#### [REQUIREMENT]
Here is a block of records. Copy every line in it that includes "const".

#### [DATASET EXTRACT]
—————
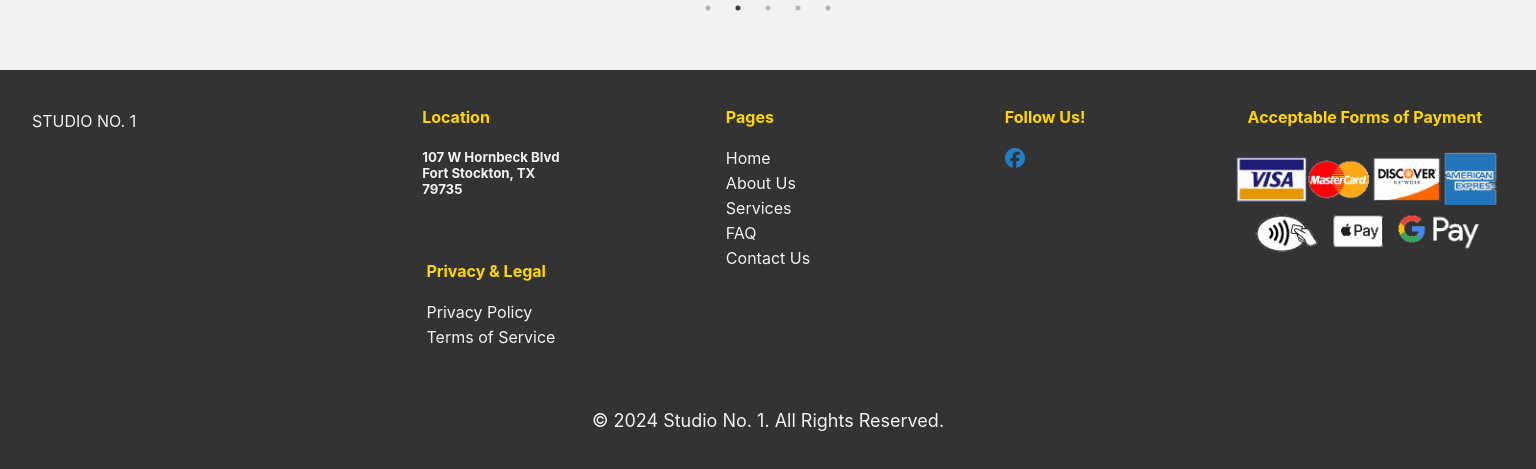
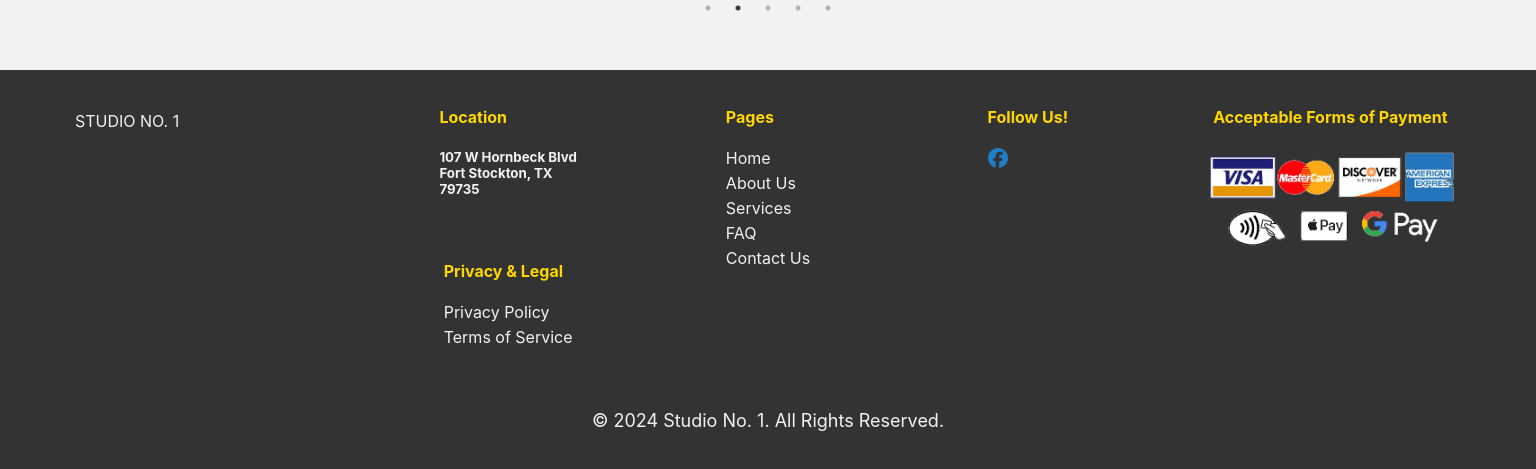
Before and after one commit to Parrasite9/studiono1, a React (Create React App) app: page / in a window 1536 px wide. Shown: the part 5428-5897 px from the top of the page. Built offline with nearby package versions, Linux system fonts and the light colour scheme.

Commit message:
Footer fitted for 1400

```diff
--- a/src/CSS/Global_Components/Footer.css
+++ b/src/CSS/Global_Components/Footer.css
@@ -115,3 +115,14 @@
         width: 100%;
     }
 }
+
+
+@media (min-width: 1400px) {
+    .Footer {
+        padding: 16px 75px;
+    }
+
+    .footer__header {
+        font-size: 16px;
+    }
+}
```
—————
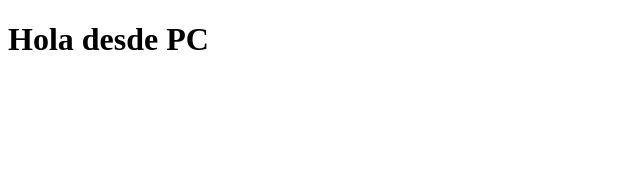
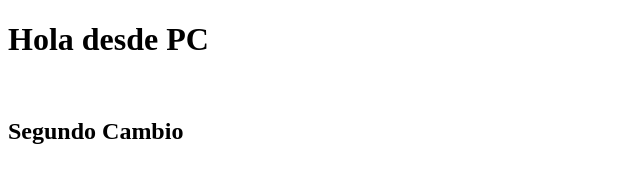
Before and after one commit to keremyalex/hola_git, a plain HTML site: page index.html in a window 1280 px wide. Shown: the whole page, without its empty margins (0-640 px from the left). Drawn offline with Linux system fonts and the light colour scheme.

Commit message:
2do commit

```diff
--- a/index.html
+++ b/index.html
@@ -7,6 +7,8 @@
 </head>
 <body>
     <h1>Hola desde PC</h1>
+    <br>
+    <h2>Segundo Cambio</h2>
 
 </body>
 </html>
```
—————
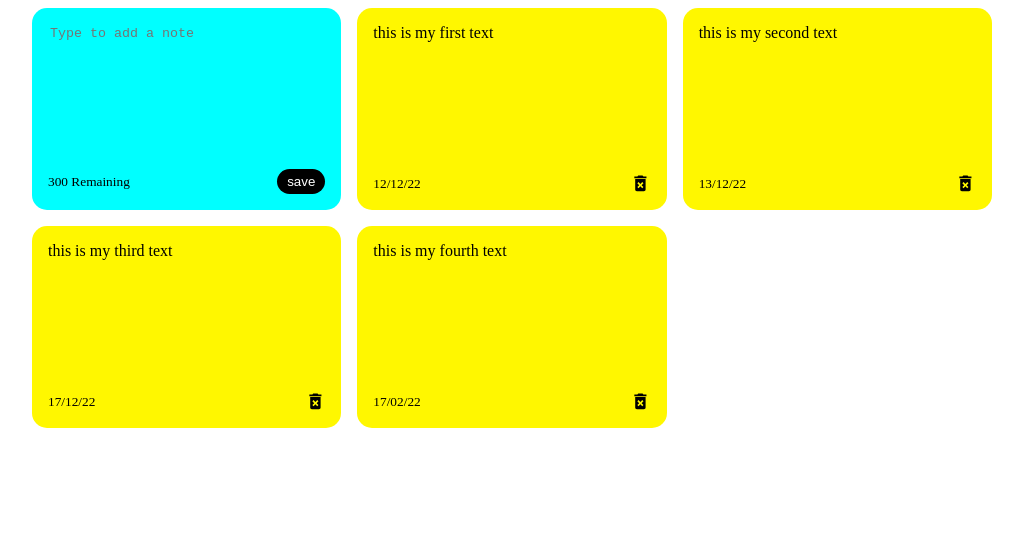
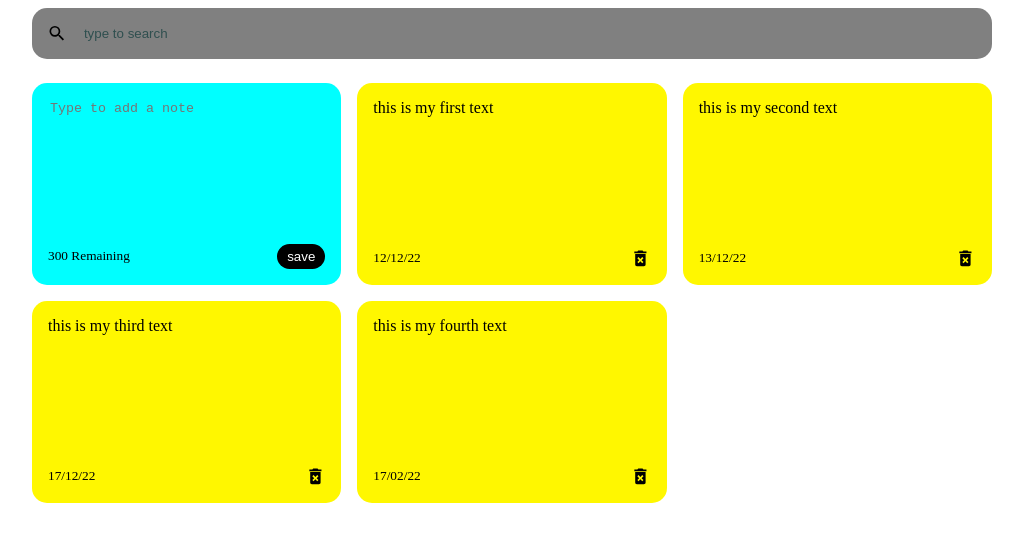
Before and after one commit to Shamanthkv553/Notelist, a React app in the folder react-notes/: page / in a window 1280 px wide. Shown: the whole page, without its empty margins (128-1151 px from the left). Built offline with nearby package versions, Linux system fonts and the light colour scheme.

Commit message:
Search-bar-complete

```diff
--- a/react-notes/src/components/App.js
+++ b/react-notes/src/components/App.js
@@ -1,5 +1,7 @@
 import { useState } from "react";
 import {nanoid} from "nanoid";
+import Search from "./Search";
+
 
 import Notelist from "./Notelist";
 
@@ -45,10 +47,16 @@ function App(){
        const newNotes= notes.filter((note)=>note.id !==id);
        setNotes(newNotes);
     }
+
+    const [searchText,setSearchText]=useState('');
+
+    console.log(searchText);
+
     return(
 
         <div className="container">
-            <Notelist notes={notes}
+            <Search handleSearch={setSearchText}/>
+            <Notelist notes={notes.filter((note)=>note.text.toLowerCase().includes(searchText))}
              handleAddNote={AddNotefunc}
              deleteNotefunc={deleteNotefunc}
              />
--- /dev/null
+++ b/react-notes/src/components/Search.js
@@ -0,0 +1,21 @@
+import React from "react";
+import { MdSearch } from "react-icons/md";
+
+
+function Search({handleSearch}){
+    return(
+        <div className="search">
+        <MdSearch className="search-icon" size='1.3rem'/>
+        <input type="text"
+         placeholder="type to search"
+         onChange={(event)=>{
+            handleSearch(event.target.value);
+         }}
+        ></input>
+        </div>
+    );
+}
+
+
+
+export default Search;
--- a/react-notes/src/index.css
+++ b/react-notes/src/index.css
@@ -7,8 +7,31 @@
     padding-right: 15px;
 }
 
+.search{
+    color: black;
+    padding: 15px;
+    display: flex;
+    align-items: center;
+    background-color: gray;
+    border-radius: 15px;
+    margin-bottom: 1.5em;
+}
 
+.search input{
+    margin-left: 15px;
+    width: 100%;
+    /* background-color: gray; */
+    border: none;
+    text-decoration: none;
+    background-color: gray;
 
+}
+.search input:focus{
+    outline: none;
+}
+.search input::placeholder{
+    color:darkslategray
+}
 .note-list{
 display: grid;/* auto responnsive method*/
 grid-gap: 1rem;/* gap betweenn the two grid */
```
—————
#### [TASK SOLUTION]
        const newNotes= notes.filter((note)=>note.id !==id);
+    const [searchText,setSearchText]=useState('');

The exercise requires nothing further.